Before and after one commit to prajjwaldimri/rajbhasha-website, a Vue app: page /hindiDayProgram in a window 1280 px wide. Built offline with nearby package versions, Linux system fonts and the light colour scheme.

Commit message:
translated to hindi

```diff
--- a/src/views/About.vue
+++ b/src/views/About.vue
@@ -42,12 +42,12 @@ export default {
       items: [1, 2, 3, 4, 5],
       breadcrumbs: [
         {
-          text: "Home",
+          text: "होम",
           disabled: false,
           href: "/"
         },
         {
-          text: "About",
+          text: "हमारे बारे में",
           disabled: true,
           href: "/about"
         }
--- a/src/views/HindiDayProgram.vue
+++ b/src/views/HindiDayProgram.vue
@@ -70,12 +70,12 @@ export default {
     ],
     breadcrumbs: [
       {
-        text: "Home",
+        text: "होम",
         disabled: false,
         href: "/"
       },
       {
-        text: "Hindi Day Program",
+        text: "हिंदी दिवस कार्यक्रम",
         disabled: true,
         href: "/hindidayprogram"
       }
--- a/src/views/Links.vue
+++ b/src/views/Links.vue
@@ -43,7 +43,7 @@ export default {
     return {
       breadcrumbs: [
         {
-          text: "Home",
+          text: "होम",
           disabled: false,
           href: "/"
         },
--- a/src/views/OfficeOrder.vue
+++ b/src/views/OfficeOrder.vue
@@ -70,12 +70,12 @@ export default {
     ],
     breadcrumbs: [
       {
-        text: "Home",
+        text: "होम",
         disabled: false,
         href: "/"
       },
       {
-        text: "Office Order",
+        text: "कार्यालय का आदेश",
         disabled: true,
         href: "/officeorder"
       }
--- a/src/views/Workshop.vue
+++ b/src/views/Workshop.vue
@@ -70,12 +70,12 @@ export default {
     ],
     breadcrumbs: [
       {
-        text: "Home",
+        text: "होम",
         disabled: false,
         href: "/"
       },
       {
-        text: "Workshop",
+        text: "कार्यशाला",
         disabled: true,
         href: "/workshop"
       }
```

# # # # # # #

- [Exercise]:
A single figure is required: the number of lines above in which the string "views" appears.

- [Finished task]:
10